Another hallmark of Matrix players is that they avoid the trading pieces and concentrate on combining the geometry of the pieces so they can begin to calculate permutations (!). More on this later. When asked how he convinces his students to go against known methods taught by coaches and leading players, he simply grins and re-emphasizes the merits of how it helps his students become successful in chess and in life.

…in the Matrix system, the bishop is just as powerful as the Rook because it can support its Queen in delivering the quickest checkmate possible (QED).

The Science of Matrix Chess

Parham was challenged on many points. One point was that since chess is played mostly is perpendicular patterns, the rook should be more powerful than the bishop. He explained that in the Matrix system, the Bishop is just as powerful as the Rook because it can support its Queen in delivering the quickest checkmate possible (QED). This may be true if one follows the Matrix credo of keeping the pieces on the board and attacking swiftly.

The 2.Qh5 idea defies all accepted rules of opening play, but when Parham sat down to play strong Master Boris Men (2571 USCF), the game went 1.e4 d5!? 2.e5 c5 3.Qh5 g6 4.Qh4. Men had earlier seen Parham demolish Jim Spalding in 19 moves (after 1.e4 c5 2.Qh5). Men avoided Parham's preparation, but the game ended in a hard-fought 52-move draw. In fact, Parham states that 3.Qh5 drew a 20-minute think from Men.

As the Queen and other pieces move across the board, the permutation of possibilities increase. Parham has created an interesting way of calculating variations on the board. He reduces this concept into two factors: Attackers and Defenders. Thus, the amount of permutations on any given move is defined by the formula (A!D!=P). For example, (2!2!=4) means when there are two attackers and two defenders then there are four possible move sequences from which a player can pick to attack. Thus, a position in which there are three attackers and three defenders, there are 36 move sequences (3!3!=36).

Enter the Matrix (Editor's Comments)

While sitting in Denny's restaurant with Mr. Parham on the 6th of July (during the World Open tournament), we had a very interesting conversation about his system. Of course, I asked him a number of questions he had never faced before, but he was patient and straightforward with his answers.

I also asked him if there was any connection with his system to the message in the "Matrix" movies and he stated that there is a connection, but that information would be revealed later. One connection I see deals with whether Parham's Matrix system breaks down if the pieces on the 8X8 matrix are changed as in Fischer Random. In the 1st Matrix movie, when the Matrix was altered (remember the déjà vu cat), the system became flawed.

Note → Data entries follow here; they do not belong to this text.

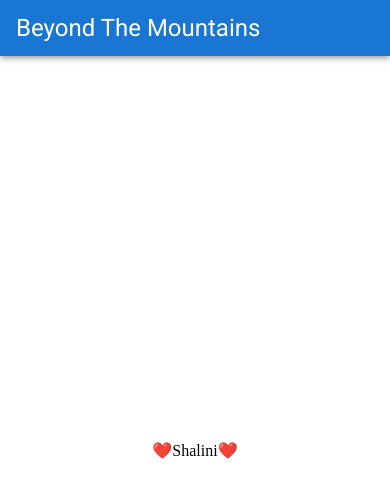
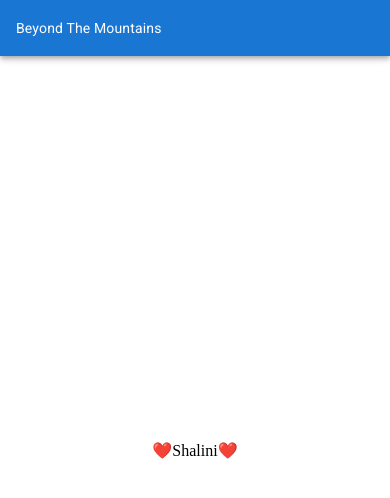
Before and after one commit to vinodknaidu/beyondthemountains, a React (Create React App) app: page / in a window 390 px wide. Shown: the top 498 px of the page. Built offline with nearby package versions, Linux system fonts and the light colour scheme; no server answers.

Commit message:
Header text based on width

```diff
--- a/src/components/Header.tsx
+++ b/src/components/Header.tsx
@@ -6,13 +6,19 @@ import Toolbar from '@mui/material/Toolbar';
 import Typography from '@mui/material/Typography';
 
 const Header: React.FC = () => {
+  const getTextVariant = () => {
+    if (window.innerWidth > 500) {
+      return 'h5';
+    }
+    return 'body2';
+  };
   return (
     <AppBar>
       <Toolbar>
         {/* <IconButton edge='start' size='large' color='inherit'>
           <MenuIcon />
         </IconButton> */}
-        <Typography variant='h5'>Beyond The Mountains</Typography>
+        <Typography variant={getTextVariant()}>Beyond The Mountains</Typography>
       </Toolbar>
     </AppBar>
   );
```
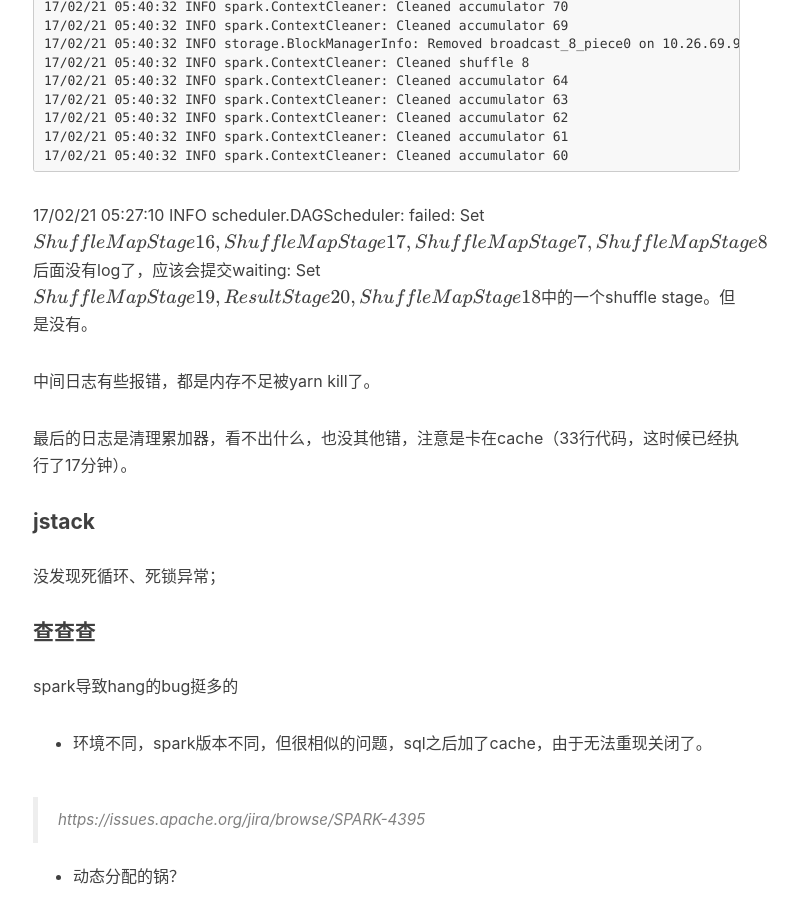
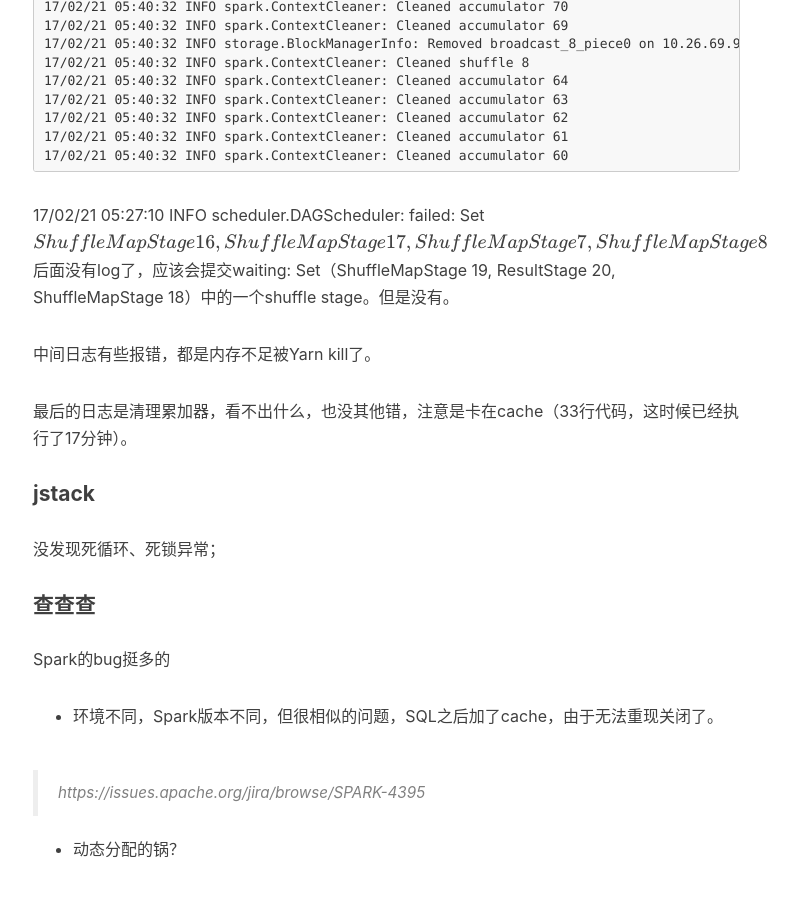
Before and after one commit to ChPi/ChPi.github.io, a Jekyll site: the page built from _posts/2017-02-16-spark踩坑日记【1】.markdown, in a window 1280 px wide and 900 px high, scrolled down 1166 px. Shown: the whole window, without its empty margins (232-1030 px from the left). Built offline with Jekyll 4.4.1, drawn with Linux system fonts in a browser that asks for light colours; nearby versions of some CDN libraries; formulas are drawn with MathJax 3; comment, search, counter and statistics services are not loaded; some of the changed text lies outside the part shown.

Commit message:
优化优化

````diff
--- a/_layouts/post.html
+++ b/_layouts/post.html
@@ -208,7 +208,7 @@
         anchors.options = {
           visible: 'always',
           placement: 'right',
-          icon: '#'
+          visible: false
         };
         anchors.add().remove('.intro-header h1').remove('.subheading').remove('.sidebar-container h5');
     })
--- a/_posts/2017-02-13-LDA-变分贝叶斯理解.markdown
+++ b/_posts/2017-02-13-LDA-变分贝叶斯理解.markdown
@@ -6,7 +6,7 @@
 author:     "Jie"
 header-img: "img/math2.jpg"
 tags:
-    - ml
+    - ML
 ---
 
 > 熟悉熟悉公式插件，整理整理学习LDA模型的时候对参数推导的理解，与原始论文有所不同。
--- a/_posts/2017-02-15-scala-协变逆变.markdown
+++ b/_posts/2017-02-15-scala-协变逆变.markdown
@@ -1,15 +1,15 @@
 ---
 layout:     post
-title:      "scala学习记录"
+title:      "Scala学习记录"
 subtitle:   "协变、逆变"
 date:       2017-02-15
 author:     "Jie"
 header-img: "img/post-bg-scala-version.jpg"
 tags:
-    - scala
+    - Scala
 ---
 
->最近看spark源码，发现协变、逆变不是很理解. 做了几个实验加强理解.
+>最近看Spark源码，发现协变、逆变不是很理解. 做了几个实验加强理解.
 
 ### 实验一
 ```
--- a/_posts/2017-02-16-spark踩坑日记【1】.markdown
+++ b/_posts/2017-02-16-spark踩坑日记【1】.markdown
@@ -1,17 +1,17 @@
 ---
 layout:     post
-title:      "spark踩坑日记「1」"
+title:      "Spark踩坑日记「1」"
 subtitle:   " 一直运行，不愿结束，或许直到永远、永远～～～"
 date:       2017-02-16
 author:     "Jie"
 header-img: "img/post-bg-scala-version.jpg"
 tags:
-    - spark
+    - Spark
 ---
 
 > 几个月以来，这个任务都是10几分钟就跑完，结果过去了5小时还在跑
 
-任务是hive到HBase，有几个逻辑，在第一逻辑执行完后用了cache。
+任务是Hive到HBase，有几个逻辑，在第一逻辑执行完后用了cache。
 
 难以重现也是忧伤。。。
 
@@ -50,9 +50,9 @@
 ```
 
 17/02/21 05:27:10 INFO scheduler.DAGScheduler: failed: Set(ShuffleMapStage 16, ShuffleMapStage 17, ShuffleMapStage 7, ShuffleMapStage 8)
-后面没有log了，应该会提交waiting: Set(ShuffleMapStage 19, ResultStage 20, ShuffleMapStage 18)中的一个shuffle stage。但是没有。
+后面没有log了，应该会提交waiting: Set（ShuffleMapStage 19, ResultStage 20, ShuffleMapStage 18）中的一个shuffle stage。但是没有。
 
-中间日志有些报错，都是内存不足被yarn kill了。
+中间日志有些报错，都是内存不足被Yarn kill了。
 
 最后的日志是清理累加器，看不出什么，也没其他错，注意是卡在cache（33行代码，这时候已经执行了17分钟）。
 
@@ -62,9 +62,9 @@
 
 #### 查查查
 
-spark导致hang的bug挺多的
+Spark的bug挺多的
 
-* 环境不同，spark版本不同，但很相似的问题，sql之后加了cache，由于无法重现关闭了。
+* 环境不同，Spark版本不同，但很相似的问题，SQL之后加了cache，由于无法重现关闭了。
 
 > https://issues.apache.org/jira/browse/SPARK-4395
 
--- a/about.html
+++ b/about.html
@@ -21,6 +21,10 @@
     </p>
     <!--9月21日上午，阳光明媚，鲜花斗艳。帕洛阿尔托苹果店里欢声笑语，人头攒动。苹果公司首席执行官蒂姆·库克先生在店长欧阳猛南陪同下，不远千米，深入到一线店面，为那里的员工带去节曰的问候和良好的祝愿。<br><br>“果粉们，你们辛苦了，我代表某果公司，祝你们身体健康，生活幸福，工作成功！”库克亲切慰问广大员工和顾客，并就iOS7、iPhone 5S和iPhone 5C的销售状况进行调研。 <br><br>“您现在每月工资有多少？肾5S拿到了吗？”在店里，库克关切地向果粉们问起这一问题。当听说果粉们排到了5S，库克满意地连连点头。接着他指出，近年来苹果事业发展取得巨大成就，特别是iPhone影响剧增，老百姓对iOS满意度逐步提高，在这个转变过程中，果粉的辛勤工作功不可没。<br><br>库克看到一个中国小朋友在排队买iPhone 5S，亲切的问：“5288元一台能承受不？”小朋友回答到：“能！”当得知这位小朋友卖了一个肾来买iPhone 5S时，库克叮嘱道：“在支持苹果的同时，也要爱护身体。”<br><br>库克与购买苹果手机的果粉们兴致勃勃地参观了苹果专卖店，和员工们拉了拉家常，并饶有兴趣地玩了四盘切西瓜游戏，与普通员工同乐。<br><br>在交谈中，库克多次关心地强调：“有了iPhone 5C，就不卖iPhone 5了。”并对顾客说：“好好休息，身体是革命的本钱嘛！”会谈始终在亲切友好的气氛中进行。<br><br>顾客们就库克的讲话达成了广泛的共识，并承认世界上只有iOS最流畅，要紧紧的团结在以库克先生为首席执行官的苹果公司集体周围，一心一意抓学习，聚精会神谋发展。<br>-->
     <!--<br>帕洛阿尔托苹果专卖店当日原则通过《蒂姆·库克首席执行官在加州新苹果店的讲话纪要》，并下发各分店认真学习、研讨。-->
+
+    <p>
+        本网站一些图片内容来源于网站，如有侵权，请告知删除。
+    </p>
 
     <p style="text-align:right;">
         —— 网站初始模版来自<a href="https://github.com/huxpro/huxpro.github.io/">Hux </a>
````
Also changed, not shown: img/post-bg-scala-version.jpg.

Besides the Fischer Random questions, I asked whether the Matrix System worked in board sports like shogi, checkers, draughts and go. In between bites, he stated that any situation where you're dealing with a Matrix with a defined set of geometric movements, there will be such an application. Does that then change the value of the Matrix pieces in Fischer Random since another piece (in a given starting position) may be able to deliver a quicker checkmate?

Over the years, I have seen Bernard Parham employ his system, and it never fails to get a quizzical look from the opponent. I remember playing next to "The Matrix Man" at the 2001 Chicago Open while he beat Vlad Dima. It was interesting to notice Dima's confused expression. On a recent visit to Indianapolis, GM Maurice Ashley was asked his opinion of the Matrix System. Parham told me that GM Ashley expressed outright skepticism, but again… chess is so dynamic that there is room for intellectual discourse about new theories and methods of play.

Parham's own son Bernard II, was a successful scholastic player winning the National K-12 Scholastic Championship in 1994. He has employed the Matrix System ever since he learned to play and recently told me he has never studied chess books. He is also quick to state that he has introduced some additions into the Matrix System. Thus, the Matrix debate rages on!